(Screenshot and code edit data)
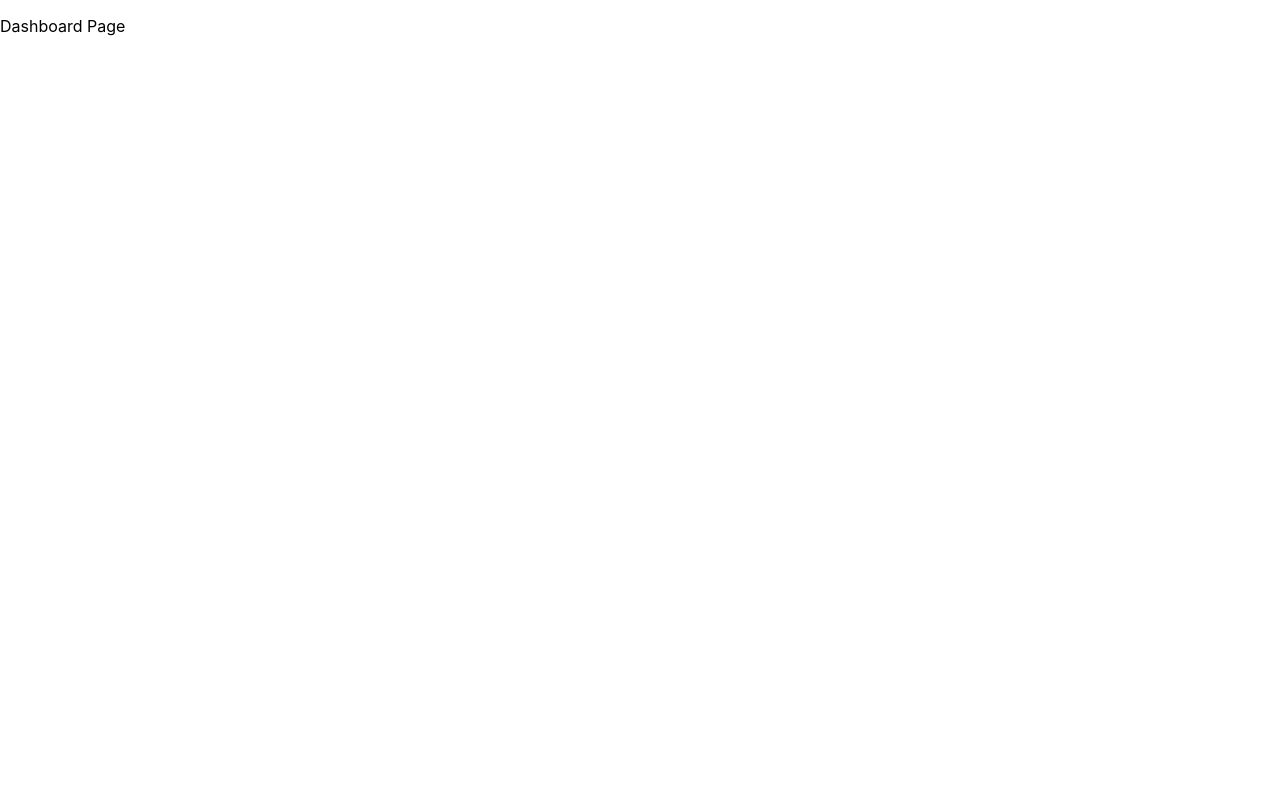
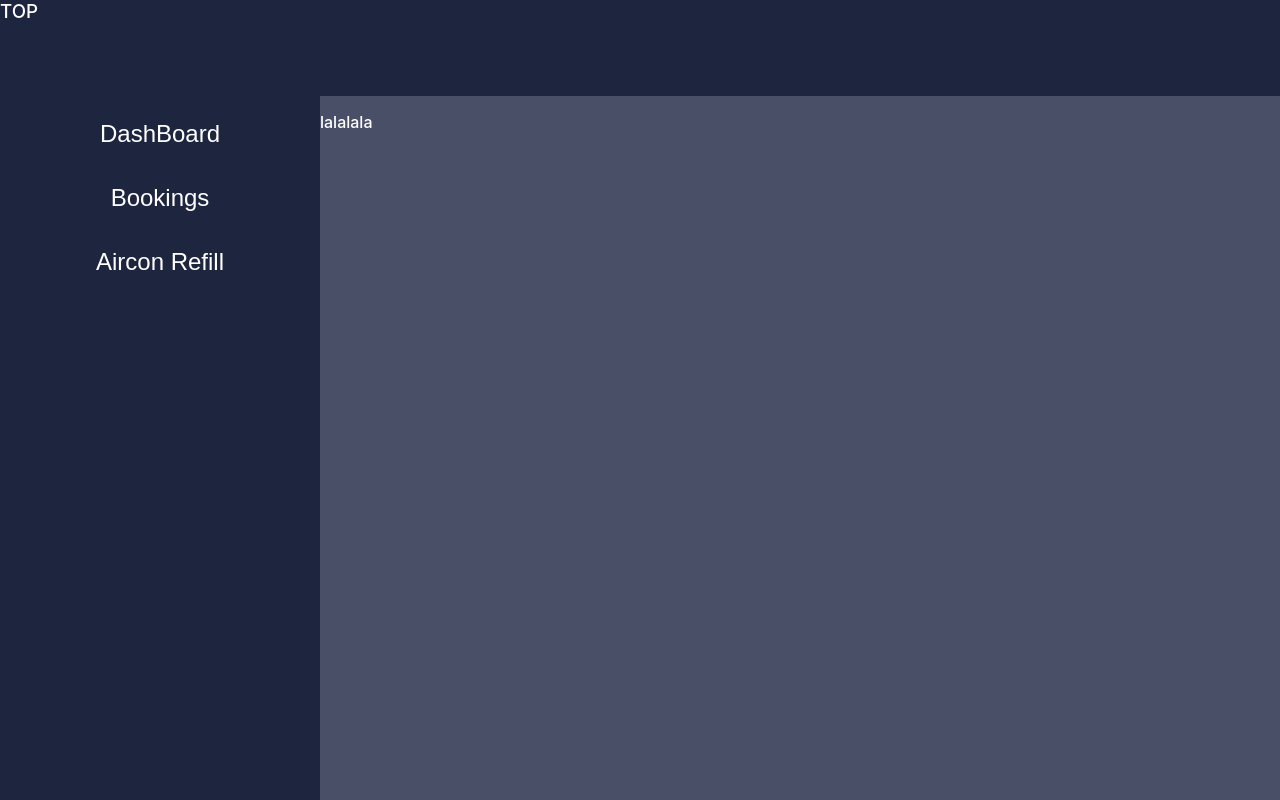
Before and after one commit to TomC13K/AC-frontend-react-ts, a React (Create React App) app: page / in a window 1280 px wide. Shown: the top 800 px of the page. Built offline with nearby package versions, Linux system fonts and the light colour scheme.

Commit message:
added basic layout with routing

```diff
--- a/src/App.tsx
+++ b/src/App.tsx
@@ -1,34 +1,15 @@
 import React from 'react';
 import './App.css';
-import { BrowserRouter, Route, Routes} from 'react-router-dom';
-import CalendarDayComponent from './components/calendar/CalendarDayComponent';
+import AppRouter from './AppRouter';
 import DashboardPage from './pages/DashboardPage';
-import BookingPage from './pages/BookingPage';
-import AirconPage from './pages/AirconPage';
-import AutomaticGearboxPage from './pages/AutomaticGearboxPage';
-import PneuPage from './pages/PneuPage';
-import RecordsPage from './pages/RecordsPage';
-import StkPage from './pages/StkPage';
 
 
 function App() {
   return (
-    // <div className="App">
-    //   <header className="App-header">
-    //     <CalendarDayComponent/>
-    //   </header>
-    // </div>
-    <BrowserRouter>
-      <Routes>
-        <Route path='/' element={<DashboardPage />} />
-        <Route path='objednavky' element={<BookingPage />} />
-        <Route path='aircon' element={<AirconPage />} />
-        <Route path='automatickePrevodovky' element={<AutomaticGearboxPage />} />
-        <Route path='pneu' element={<PneuPage />} />
-        <Route path='zaznamy' element={<RecordsPage />} />
-        <Route path='stk' element={<StkPage/> } />
-      </Routes>
-    </BrowserRouter>
+    <>
+      <DashboardPage/>
+      <AppRouter/>
+    </>
   );
 }
 
--- /dev/null
+++ b/src/AppRouter.tsx
@@ -0,0 +1,28 @@
+import React from 'react';
+import { Route, Routes } from 'react-router-dom';
+import DashboardPage from './pages/DashboardPage';
+import BookingPage from './pages/BookingPage';
+import AirconPage from './pages/AirconPage';
+import AutomaticGearboxPage from './pages/AutomaticGearboxPage';
+import PneuPage from './pages/PneuPage';
+import RecordsPage from './pages/RecordsPage';
+import StkPage from './pages/StkPage';
+
+function AppRouter() {
+  return (
+      <Routes>
+        <Route path="/" element={<DashboardPage />} />
+        <Route path="objednavky" element={<BookingPage />} />
+        <Route path="aircon" element={<AirconPage />} />
+        <Route
+          path="automatickePrevodovky"
+          element={<AutomaticGearboxPage />}
+        />
+        <Route path="pneu" element={<PneuPage />} />
+        <Route path="zaznamy" element={<RecordsPage />} />
+        <Route path="stk" element={<StkPage />} />
+      </Routes>
+  );
+}
+
+export default AppRouter;
--- /dev/null
+++ b/src/components/layout/SideLayoutComponent.tsx
@@ -0,0 +1,51 @@
+import React from 'react';
+import styled from 'styled-components';
+import { useNavigate, Link } from 'react-router-dom';
+
+const SideLayout = styled.div`
+  background: #1e253f;
+  color: white;
+  font-weight: 500;
+  width: 20em;
+  height: 100vh;
+`;
+
+const Button = styled.button`
+  //border: 2px solid yellow;
+  padding: 0.5em;
+  margin: 0.5em 0 0;
+  font-weight: 500;
+  font-size: 1.5em;
+  background-color: inherit;
+  color: white;
+  border-width: 0;
+  &:hover {
+    background-color: #3d4a7a;
+  }
+`;
+
+const ButtonContainer = styled.div`
+  //border: 2px solid red;
+  width: auto;
+  background-color: inherit;
+  display: flex;
+  flex-direction: column;
+  margin: 0 2em;
+`;
+
+function SideLayoutComponent() {
+  const navigate = useNavigate();
+
+  return (
+    <SideLayout>
+      <ButtonContainer>
+        <Button onClick={() => navigate('/')}>DashBoard</Button>
+        <Button onClick={() => navigate('/objednavky')}>Bookings</Button>
+        <Button onClick={() => navigate('/aircon')}>Aircon Refill</Button>
+              {/* <Link to='/objednavky'><button>Bookings</button></Link> */}
+      </ButtonContainer>
+    </SideLayout>
+  );
+}
+
+export default SideLayoutComponent;
--- /dev/null
+++ b/src/components/layout/TopLayoutComponent.tsx
@@ -0,0 +1,27 @@
+import React from 'react';
+import styled from 'styled-components';
+
+const TopLayout = styled.div`
+  background: #1E253F;
+  color: white;
+  font-weight: 500;
+  width: 100%;
+  height: 6em;
+  `
+
+const Text = styled.h3`
+    padding-top: 0;
+    margin-top: 0;
+    color: white;
+    font-weight: 500;
+    `
+
+function TopLayoutComponent() {
+  return (
+    <TopLayout>
+        <Text>TOP</Text>
+    </TopLayout>
+  );
+}
+
+export default TopLayoutComponent;
--- a/src/index.tsx
+++ b/src/index.tsx
@@ -2,18 +2,21 @@ import React from 'react';
 import ReactDOM from 'react-dom/client';
 import './index.css';
 import App from './App';
-import reportWebVitals from './reportWebVitals';
+import { BrowserRouter } from 'react-router-dom';
+//import reportWebVitals from './reportWebVitals';
 
 const root = ReactDOM.createRoot(
   document.getElementById('root') as HTMLElement
 );
 root.render(
   <React.StrictMode>
-    <App />
+    <BrowserRouter>
+      <App />
+    </BrowserRouter>
   </React.StrictMode>
 );
 
 // If you want to start measuring performance in your app, pass a function
 // to log results (for example: reportWebVitals(console.log))
 // or send to an analytics endpoint. Learn more: https://bit.ly/CRA-vitals
-reportWebVitals();
+//reportWebVitals();
--- a/src/pages/DashboardPage.tsx
+++ b/src/pages/DashboardPage.tsx
@@ -1,10 +1,36 @@
 import React from 'react';
+import styled from 'styled-components';
+//import AppRouter from '../AppRouter';
+import SideLayoutComponent from '../components/layout/SideLayoutComponent';
+import TopLayoutComponent from '../components/layout/TopLayoutComponent';
+
+const Layout = styled.div`
+  background: #494F67;
+  color: black;
+  font-weight: 500;
+  min-height: 100vh;
+  `
+
+const Container = styled.div`
+  background: #494f67;
+  display: flex;
+  flex-direction: row;
+  font-weight: 500;
+  color:white;
+  min-height: 100vh;
+`;
 
 function DashboardPage() {
   return (
-    <>
-        <p>Dashboard Page</p>
-    </>
+    <Layout>
+      <TopLayoutComponent />
+      <Container>
+        <SideLayoutComponent />
+        {/* //TODO pass component to render here when change route */}
+        {/* <AppRouter/> */}
+        <p>lalalala</p>
+      </Container>
+    </Layout>
   );
 }
 
```
Also changed, not shown: .prettierrc.json (added).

◆ What the task requires: Exclude the pictures. Write out the remaining data exactly.

◆ Solution below:
Before and after one commit to TomC13K/AC-frontend-react-ts, a React (Create React App) app: page / in a window 1280 px wide. Shown: the top 800 px of the page. Built offline with nearby package versions, Linux system fonts and the light colour scheme.

Commit message:
added basic layout with routing

```diff
--- a/src/App.tsx
+++ b/src/App.tsx
@@ -1,34 +1,15 @@
 import React from 'react';
 import './App.css';
-import { BrowserRouter, Route, Routes} from 'react-router-dom';
-import CalendarDayComponent from './components/calendar/CalendarDayComponent';
+import AppRouter from './AppRouter';
 import DashboardPage from './pages/DashboardPage';
-import BookingPage from './pages/BookingPage';
-import AirconPage from './pages/AirconPage';
-import AutomaticGearboxPage from './pages/AutomaticGearboxPage';
-import PneuPage from './pages/PneuPage';
-import RecordsPage from './pages/RecordsPage';
-import StkPage from './pages/StkPage';
 
 
 function App() {
   return (
-    // <div className="App">
-    //   <header className="App-header">
-    //     <CalendarDayComponent/>
-    //   </header>
-    // </div>
-    <BrowserRouter>
-      <Routes>
-        <Route path='/' element={<DashboardPage />} />
-        <Route path='objednavky' element={<BookingPage />} />
-        <Route path='aircon' element={<AirconPage />} />
-        <Route path='automatickePrevodovky' element={<AutomaticGearboxPage />} />
-        <Route path='pneu' element={<PneuPage />} />
-        <Route path='zaznamy' element={<RecordsPage />} />
-        <Route path='stk' element={<StkPage/> } />
-      </Routes>
-    </BrowserRouter>
+    <>
+      <DashboardPage/>
+      <AppRouter/>
+    </>
   );
 }
 
--- /dev/null
+++ b/src/AppRouter.tsx
@@ -0,0 +1,28 @@
+import React from 'react';
+import { Route, Routes } from 'react-router-dom';
+import DashboardPage from './pages/DashboardPage';
+import BookingPage from './pages/BookingPage';
+import AirconPage from './pages/AirconPage';
+import AutomaticGearboxPage from './pages/AutomaticGearboxPage';
+import PneuPage from './pages/PneuPage';
+import RecordsPage from './pages/RecordsPage';
+import StkPage from './pages/StkPage';
+
+function AppRouter() {
+  return (
+      <Routes>
+        <Route path="/" element={<DashboardPage />} />
+        <Route path="objednavky" element={<BookingPage />} />
+        <Route path="aircon" element={<AirconPage />} />
+        <Route
+          path="automatickePrevodovky"
+          element={<AutomaticGearboxPage />}
+        />
+        <Route path="pneu" element={<PneuPage />} />
+        <Route path="zaznamy" element={<RecordsPage />} />
+        <Route path="stk" element={<StkPage />} />
+      </Routes>
+  );
+}
+
+export default AppRouter;
--- /dev/null
+++ b/src/components/layout/SideLayoutComponent.tsx
@@ -0,0 +1,51 @@
+import React from 'react';
+import styled from 'styled-components';
+import { useNavigate, Link } from 'react-router-dom';
+
+const SideLayout = styled.div`
+  background: #1e253f;
+  color: white;
+  font-weight: 500;
+  width: 20em;
+  height: 100vh;
+`;
+
+const Button = styled.button`
+  //border: 2px solid yellow;
+  padding: 0.5em;
+  margin: 0.5em 0 0;
+  font-weight: 500;
+  font-size: 1.5em;
+  background-color: inherit;
+  color: white;
+  border-width: 0;
+  &:hover {
+    background-color: #3d4a7a;
+  }
+`;
+
+const ButtonContainer = styled.div`
+  //border: 2px solid red;
+  width: auto;
+  background-color: inherit;
+  display: flex;
+  flex-direction: column;
+  margin: 0 2em;
+`;
+
+function SideLayoutComponent() {
+  const navigate = useNavigate();
+
+  return (
+    <SideLayout>
+      <ButtonContainer>
+        <Button onClick={() => navigate('/')}>DashBoard</Button>
+        <Button onClick={() => navigate('/objednavky')}>Bookings</Button>
+        <Button onClick={() => navigate('/aircon')}>Aircon Refill</Button>
+              {/* <Link to='/objednavky'><button>Bookings</button></Link> */}
+      </ButtonContainer>
+    </SideLayout>
+  );
+}
+
+export default SideLayoutComponent;
--- /dev/null
+++ b/src/components/layout/TopLayoutComponent.tsx
@@ -0,0 +1,27 @@
+import React from 'react';
+import styled from 'styled-components';
+
+const TopLayout = styled.div`
+  background: #1E253F;
+  color: white;
+  font-weight: 500;
+  width: 100%;
+  height: 6em;
+  `
+
+const Text = styled.h3`
+    padding-top: 0;
+    margin-top: 0;
+    color: white;
+    font-weight: 500;
+    `
+
+function TopLayoutComponent() {
+  return (
+    <TopLayout>
+        <Text>TOP</Text>
+    </TopLayout>
+  );
+}
+
+export default TopLayoutComponent;
--- a/src/index.tsx
+++ b/src/index.tsx
@@ -2,18 +2,21 @@ import React from 'react';
 import ReactDOM from 'react-dom/client';
 import './index.css';
 import App from './App';
-import reportWebVitals from './reportWebVitals';
+import { BrowserRouter } from 'react-router-dom';
+//import reportWebVitals from './reportWebVitals';
 
 const root = ReactDOM.createRoot(
   document.getElementById('root') as HTMLElement
 );
 root.render(
   <React.StrictMode>
-    <App />
+    <BrowserRouter>
+      <App />
+    </BrowserRouter>
   </React.StrictMode>
 );
 
 // If you want to start measuring performance in your app, pass a function
 // to log results (for example: reportWebVitals(console.log))
 // or send to an analytics endpoint. Learn more: https://bit.ly/CRA-vitals
-reportWebVitals();
+//reportWebVitals();
--- a/src/pages/DashboardPage.tsx
+++ b/src/pages/DashboardPage.tsx
@@ -1,10 +1,36 @@
 import React from 'react';
+import styled from 'styled-components';
+//import AppRouter from '../AppRouter';
+import SideLayoutComponent from '../components/layout/SideLayoutComponent';
+import TopLayoutComponent from '../components/layout/TopLayoutComponent';
+
+const Layout = styled.div`
+  background: #494F67;
+  color: black;
+  font-weight: 500;
+  min-height: 100vh;
+  `
+
+const Container = styled.div`
+  background: #494f67;
+  display: flex;
+  flex-direction: row;
+  font-weight: 500;
+  color:white;
+  min-height: 100vh;
+`;
 
 function DashboardPage() {
   return (
-    <>
-        <p>Dashboard Page</p>
-    </>
+    <Layout>
+      <TopLayoutComponent />
+      <Container>
+        <SideLayoutComponent />
+        {/* //TODO pass component to render here when change route */}
+        {/* <AppRouter/> */}
+        <p>lalalala</p>
+      </Container>
+    </Layout>
   );
 }
 
```
Also changed, not shown: .prettierrc.json (added).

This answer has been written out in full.